Parenting🐾🐾Tip: Behavioral - Growling
Some dogs also growl when playing. Play growling is often seen when two dogs are having a safe, healthy play session. In this case, the growling does not necessarily indicate aggression. However, it is still important to watch your dog's body language and make sure play growling doesn't lead to a dogfight. You may also notice play growling when you play tug-of-war with your dog. Gentle growling is not a bad sign unless your dog is escalating and showing other signs of aggression. If your dog nips at your hand, lunges at you, or the growling gets very threatening, it's important to end the game.
Potential Causes of Growling
Figuring out exactly why your dog is growling is the first step in preventing escalating aggression. A growling dog is warning you that it may bite. Since we don't have a dog-to-English dictionary, the following can help interpret what a growling dog is saying:

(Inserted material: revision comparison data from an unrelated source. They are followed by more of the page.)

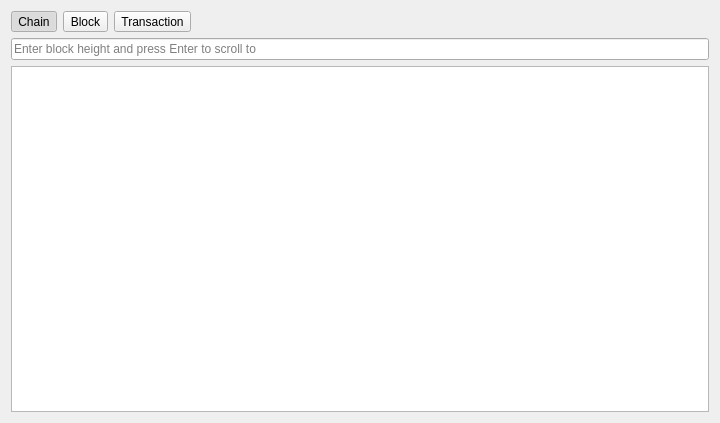
bitbaymarket/bitbay-core, file src/qt/forms/infopage.ui: the form before one commit.
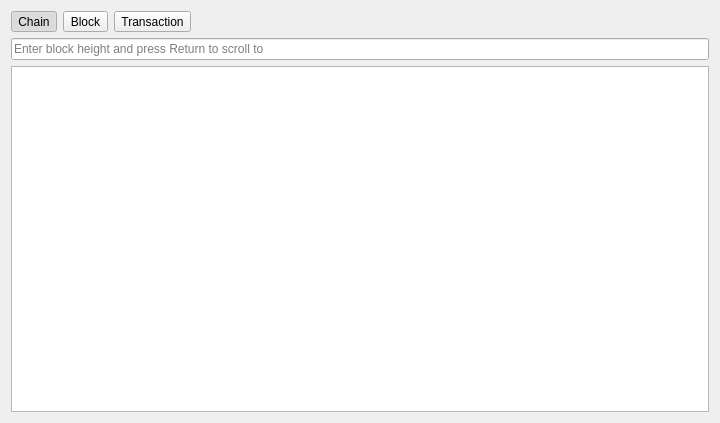
The form after the commit.

Commit message: Open block by hash/height

Diff of the .ui file:
```diff
--- a/src/qt/forms/infopage.ui
+++ b/src/qt/forms/infopage.ui
@@ -113,7 +113,7 @@
        <item row="0" column="0">
         <widget class="QLineEdit" name="lineJumpToBlock">
          <property name="placeholderText">
-          <string>Enter block height and press Enter to scroll to</string>
+          <string>Enter block height and press Return to scroll to</string>
          </property>
         </widget>
        </item>
```
Left out of the diff: 2 changed lines with no effect on the pictures. The commit also changes 2 other files.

* Fear: Dogs often growl when they are afraid. A good example of this can be seen with dogs who are afraid of strangers. When a stranger approaches, a fearful dog may growl. This is its way of saying, "Back off."

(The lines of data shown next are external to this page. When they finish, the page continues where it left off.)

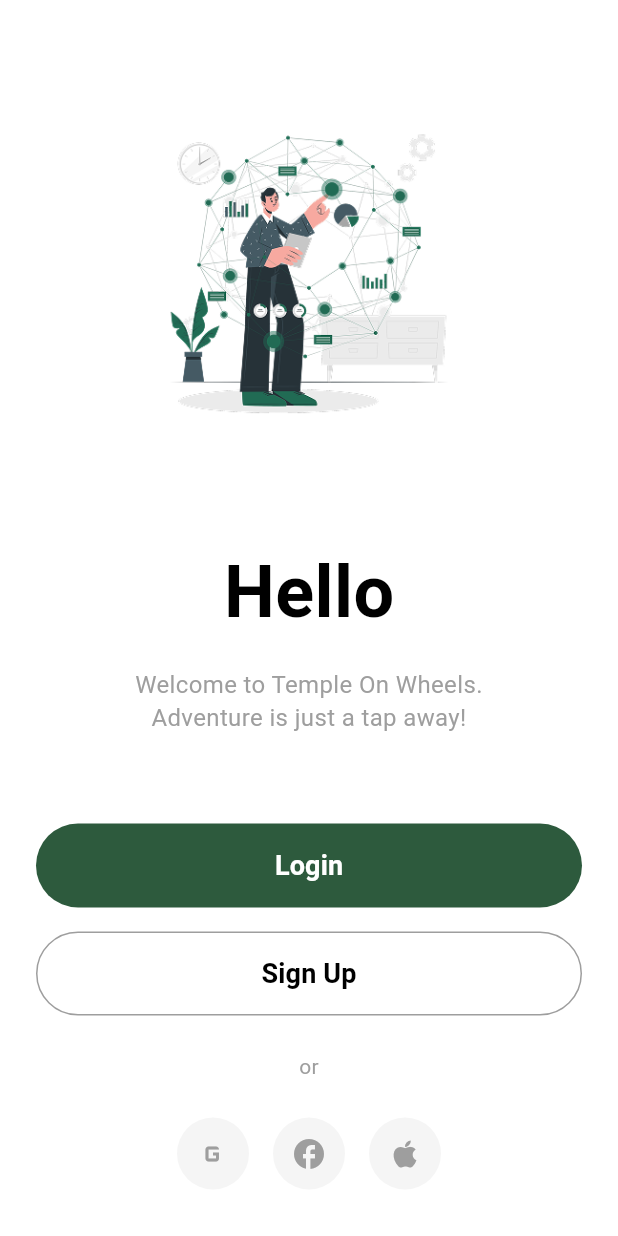
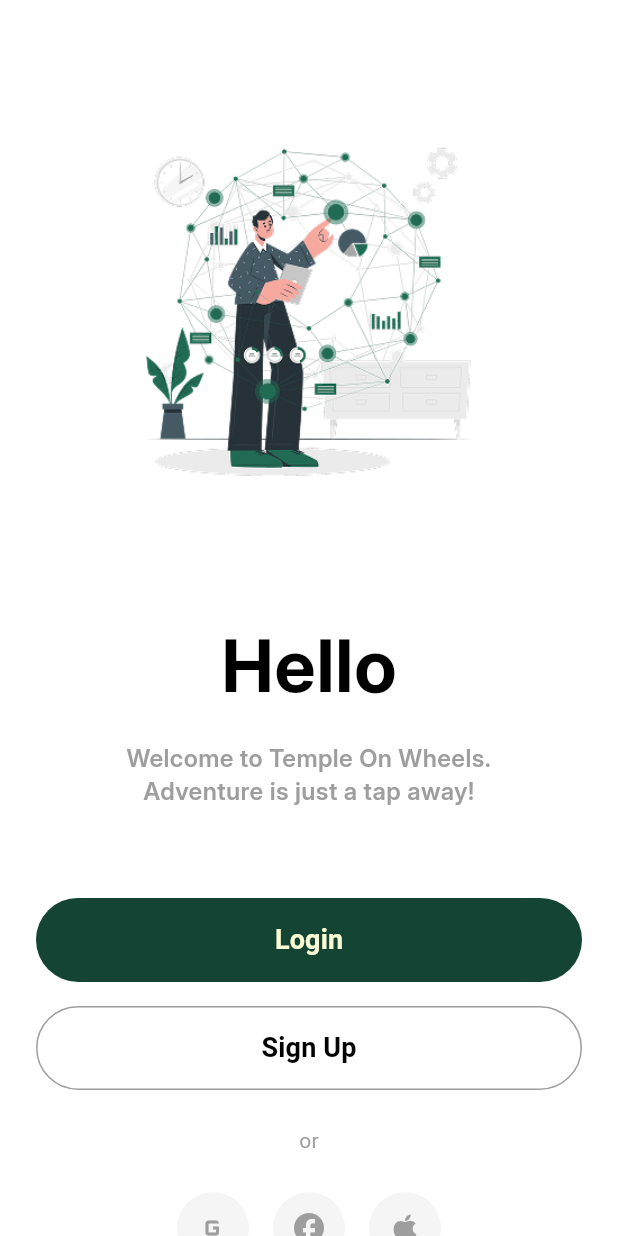
Before and after one commit to Sovichet-Rathanak/Temple-On-Wheel, a Flutter app: the screen it shows after launch, after a tap on "Start Your Journey", on a phone screen of 412 x 824 dp. Run offline on Flutter 3.47's test engine with Material 3 defaults, Android fonts, the phone set to English and light mode, and no system bars; our stand-ins replace carousel_slider, firebase_auth, firebase_core, flutter_credit_card, flutter_rating_bar, go_router; accounts and stored records are empty.

Commit message:
polish landing and auth page

```diff
--- a/lib/screens/Authen_Pages/landing_screen.dart
+++ b/lib/screens/Authen_Pages/landing_screen.dart
@@ -1,5 +1,6 @@
 import 'package:flutter/material.dart';
 import 'package:go_router/go_router.dart';
+import 'package:temple_on_wheel/constants/theme.dart';
 
 class LandingScreen extends StatelessWidget {
   const LandingScreen({super.key});
@@ -12,52 +13,53 @@ class LandingScreen extends StatelessWidget {
         child: Padding(
           padding: const EdgeInsets.symmetric(horizontal: 24.0),
           child: Column(
-            mainAxisAlignment: MainAxisAlignment.center,
             children: [
               const Spacer(),
 
-              // Main illustration - clickable but no navigation
+              // Main illustration - larger
               GestureDetector(
                 onTap: () {
-                  // Image is clickable but doesn't navigate anywhere
                   print('Landing image tapped');
                 },
-                child: Container(
-                  width: 300,
-                  height: 200,
-                  child: Image.asset(
-                    'assets/landing.png',
-                    width: 300,
-                    height: 200,
-                    fit: BoxFit.contain,
-                  ),
+                child: SizedBox(
+                  width: MediaQuery.of(context).size.width * 2,
+                  height: MediaQuery.of(context).size.width * .7,
+                  child: Image.asset('assets/landing.png', fit: BoxFit.contain),
                 ),
               ),
 
               const SizedBox(height: 40),
 
-              // Title
-              const Text(
+              // Title aligned to start
+              Align(
+                alignment: Alignment.centerLeft,
+                child: Text(
                   'Temple\nOn\nWheels',
-                textAlign: TextAlign.center,
-                style: TextStyle(
+                  textAlign: TextAlign.left,
+                  style: const TextStyle(
                     fontSize: 48,
+                    fontFamily: "ClimateCrisis",
                     fontWeight: FontWeight.bold,
                     color: Colors.black,
                     height: 1.1,
                   ),
                 ),
+              ),
 
               const SizedBox(height: 24),
 
-              // Subtitle
-              const Text(
+              // Subtitle aligned to start
+              Align(
+                alignment: Alignment.centerLeft,
+                child: Text(
                   'Ride through the heart of Siem Reap and uncover its hidden wonders.',
-                textAlign: TextAlign.center,
-                style: TextStyle(
+                  textAlign: TextAlign.left,
+                  style: const TextStyle(
                     fontSize: 16,
+                    fontWeight: FontWeight.w600,
                     color: Colors.grey,
                     height: 1.4,
+                  ),
                 ),
               ),
 
@@ -72,8 +74,8 @@ class LandingScreen extends StatelessWidget {
                     context.push('/onboarding');
                   },
                   style: ElevatedButton.styleFrom(
-                    backgroundColor: const Color(0xFF2D5A3D),
-                    foregroundColor: Colors.white,
+                    backgroundColor: kMainThemeColor,
+                    foregroundColor: kSecondaryThemeColor,
                     shape: RoundedRectangleBorder(
                       borderRadius: BorderRadius.circular(28),
                     ),
@@ -82,8 +84,9 @@ class LandingScreen extends StatelessWidget {
                   child: const Text(
                     'Start Your Journey',
                     style: TextStyle(
+                      fontFamily: "Inter",
                       fontSize: 18,
-                      fontWeight: FontWeight.w600,
+                      fontWeight: FontWeight.bold,
                     ),
                   ),
                 ),
--- a/lib/screens/Authen_Pages/onboarding_screen.dart
+++ b/lib/screens/Authen_Pages/onboarding_screen.dart
@@ -1,5 +1,6 @@
 import 'package:flutter/material.dart';
 import 'package:go_router/go_router.dart';
+import 'package:temple_on_wheel/constants/theme.dart';
 
 class OnboardingScreen extends StatelessWidget {
   const OnboardingScreen({super.key});
@@ -14,7 +15,8 @@ class OnboardingScreen extends StatelessWidget {
             padding: const EdgeInsets.symmetric(horizontal: 24.0),
             child: ConstrainedBox(
               constraints: BoxConstraints(
-                minHeight: MediaQuery.of(context).size.height -
+                minHeight:
+                    MediaQuery.of(context).size.height -
                     MediaQuery.of(context).padding.top -
                     MediaQuery.of(context).padding.bottom,
               ),
@@ -23,18 +25,16 @@ class OnboardingScreen extends StatelessWidget {
                 children: [
                   const SizedBox(height: 40),
 
-                  // Main illustration - clickable but no navigation
+                  // Main illustration - larger image
                   GestureDetector(
                     onTap: () {
                       print('Onboarding image tapped');
                     },
                     child: Container(
-                      width: 280,
-                      height: 280,
+                      width: MediaQuery.of(context).size.width * 0.8,
+                      height: MediaQuery.of(context).size.width * 0.8,
                       child: Image.asset(
                         'assets/Authen.png',
-                        width: 280,
-                        height: 280,
                         fit: BoxFit.contain,
                       ),
                     ),
@@ -47,6 +47,7 @@ class OnboardingScreen extends StatelessWidget {
                     'Hello',
                     style: TextStyle(
                       fontSize: 48,
+                      fontFamily: "Inter",
                       fontWeight: FontWeight.bold,
                       color: Colors.black,
                     ),
@@ -59,7 +60,9 @@ class OnboardingScreen extends StatelessWidget {
                     'Welcome to Temple On Wheels.\nAdventure is just a tap away!',
                     textAlign: TextAlign.center,
                     style: TextStyle(
+                      fontFamily: "Inter",
                       fontSize: 16,
+                      fontWeight: FontWeight.w600,
                       color: Colors.grey,
                       height: 1.4,
                     ),
@@ -76,8 +79,8 @@ class OnboardingScreen extends StatelessWidget {
                         context.push('/signin');
                       },
                       style: ElevatedButton.styleFrom(
-                        backgroundColor: const Color(0xFF2D5A3D),
-                        foregroundColor: Colors.white,
+                        backgroundColor: kMainThemeColor,
+                        foregroundColor: kSecondaryThemeColor,
                         shape: RoundedRectangleBorder(
                           borderRadius: BorderRadius.circular(28),
                         ),
@@ -125,10 +128,7 @@ class OnboardingScreen extends StatelessWidget {
                   // Or text
                   const Text(
                     'or',
-                    style: TextStyle(
-                      color: Colors.grey,
-                      fontSize: 14,
-                    ),
+                    style: TextStyle(color: Colors.grey, fontSize: 14),
                   ),
 
                   const SizedBox(height: 24),
@@ -196,7 +196,6 @@ class OnboardingScreen extends StatelessWidget {
                     ],
                   ),
 
-
                   const SizedBox(height: 40),
                 ],
               ),
```
Also changed, not shown: lib/screens/Authen_Pages/signIn_screen.dart (+36 -13 lines), lib/screens/Authen_Pages/signUp_screen.dart (+15 -12 lines), lib/screens/detail_screen.dart (+27 -8 lines). Lines whose indentation alone changed are shown as unchanged.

* Possession Aggression: Some dogs growl over their possessions, such as a bowl of food, a toy, or a rawhide bone. When a dog growls when someone approaches it while it's eating or chewing a bone, it suggests, "This is mine, and I'm not sharing!"
* Territoriality: Sometimes dogs growl when they feel the need to defend their territory—think of the mailman approaching the door. When the dog sees someone who it believes doesn't belong on the property, it wants to let them know that they're overstepping their boundaries. Dog growling in this instance means, "Hey, you don't belong here, and I'm willing to protect my people and property!"